(DIRECTIONS): The full set of records must be set down verbatim.

· · ·

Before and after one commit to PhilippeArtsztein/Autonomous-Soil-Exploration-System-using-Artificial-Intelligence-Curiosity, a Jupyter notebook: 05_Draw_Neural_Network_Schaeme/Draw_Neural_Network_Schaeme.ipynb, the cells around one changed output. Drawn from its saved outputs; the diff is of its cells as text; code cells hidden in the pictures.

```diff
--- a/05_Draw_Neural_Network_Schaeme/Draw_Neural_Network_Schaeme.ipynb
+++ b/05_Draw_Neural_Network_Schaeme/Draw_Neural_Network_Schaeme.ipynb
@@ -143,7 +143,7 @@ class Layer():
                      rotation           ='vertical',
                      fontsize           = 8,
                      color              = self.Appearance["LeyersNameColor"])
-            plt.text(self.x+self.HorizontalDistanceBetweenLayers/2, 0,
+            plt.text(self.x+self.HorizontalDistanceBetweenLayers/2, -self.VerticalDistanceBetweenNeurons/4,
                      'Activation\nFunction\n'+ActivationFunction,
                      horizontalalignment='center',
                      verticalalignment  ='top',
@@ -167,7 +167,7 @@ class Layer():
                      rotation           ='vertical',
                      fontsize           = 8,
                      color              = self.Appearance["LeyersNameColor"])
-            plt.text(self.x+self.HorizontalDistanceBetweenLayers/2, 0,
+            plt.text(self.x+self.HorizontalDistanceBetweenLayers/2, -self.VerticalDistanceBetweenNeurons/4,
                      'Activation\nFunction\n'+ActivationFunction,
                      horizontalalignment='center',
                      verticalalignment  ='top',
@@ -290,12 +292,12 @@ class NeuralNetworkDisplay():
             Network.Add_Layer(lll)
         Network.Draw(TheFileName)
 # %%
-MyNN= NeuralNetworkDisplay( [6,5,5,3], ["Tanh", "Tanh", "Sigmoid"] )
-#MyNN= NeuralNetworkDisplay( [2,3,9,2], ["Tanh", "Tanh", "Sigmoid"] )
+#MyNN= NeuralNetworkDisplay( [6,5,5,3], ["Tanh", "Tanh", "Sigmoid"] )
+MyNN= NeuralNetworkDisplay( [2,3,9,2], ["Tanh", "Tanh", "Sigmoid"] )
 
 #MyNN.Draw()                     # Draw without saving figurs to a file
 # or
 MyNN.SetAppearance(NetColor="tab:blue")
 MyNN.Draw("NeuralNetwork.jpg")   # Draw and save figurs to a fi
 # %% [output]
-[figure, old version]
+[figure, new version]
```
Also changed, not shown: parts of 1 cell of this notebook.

· · ·

(ANSWER AREA):
Before and after one commit to PhilippeArtsztein/Autonomous-Soil-Exploration-System-using-Artificial-Intelligence-Curiosity, a Jupyter notebook: 05_Draw_Neural_Network_Schaeme/Draw_Neural_Network_Schaeme.ipynb, the cells around one changed output. Drawn from its saved outputs; the diff is of its cells as text; code cells hidden in the pictures.

```diff
--- a/05_Draw_Neural_Network_Schaeme/Draw_Neural_Network_Schaeme.ipynb
+++ b/05_Draw_Neural_Network_Schaeme/Draw_Neural_Network_Schaeme.ipynb
@@ -143,7 +143,7 @@ class Layer():
                      rotation           ='vertical',
                      fontsize           = 8,
                      color              = self.Appearance["LeyersNameColor"])
-            plt.text(self.x+self.HorizontalDistanceBetweenLayers/2, 0,
+            plt.text(self.x+self.HorizontalDistanceBetweenLayers/2, -self.VerticalDistanceBetweenNeurons/4,
                      'Activation\nFunction\n'+ActivationFunction,
                      horizontalalignment='center',
                      verticalalignment  ='top',
@@ -167,7 +167,7 @@ class Layer():
                      rotation           ='vertical',
                      fontsize           = 8,
                      color              = self.Appearance["LeyersNameColor"])
-            plt.text(self.x+self.HorizontalDistanceBetweenLayers/2, 0,
+            plt.text(self.x+self.HorizontalDistanceBetweenLayers/2, -self.VerticalDistanceBetweenNeurons/4,
                      'Activation\nFunction\n'+ActivationFunction,
                      horizontalalignment='center',
                      verticalalignment  ='top',
@@ -290,12 +292,12 @@ class NeuralNetworkDisplay():
             Network.Add_Layer(lll)
         Network.Draw(TheFileName)
 # %%
-MyNN= NeuralNetworkDisplay( [6,5,5,3], ["Tanh", "Tanh", "Sigmoid"] )
-#MyNN= NeuralNetworkDisplay( [2,3,9,2], ["Tanh", "Tanh", "Sigmoid"] )
+#MyNN= NeuralNetworkDisplay( [6,5,5,3], ["Tanh", "Tanh", "Sigmoid"] )
+MyNN= NeuralNetworkDisplay( [2,3,9,2], ["Tanh", "Tanh", "Sigmoid"] )
 
 #MyNN.Draw()                     # Draw without saving figurs to a file
 # or
 MyNN.SetAppearance(NetColor="tab:blue")
 MyNN.Draw("NeuralNetwork.jpg")   # Draw and save figurs to a fi
 # %% [output]
-[figure, old version]
+[figure, new version]
```
Also changed, not shown: parts of 1 cell of this notebook.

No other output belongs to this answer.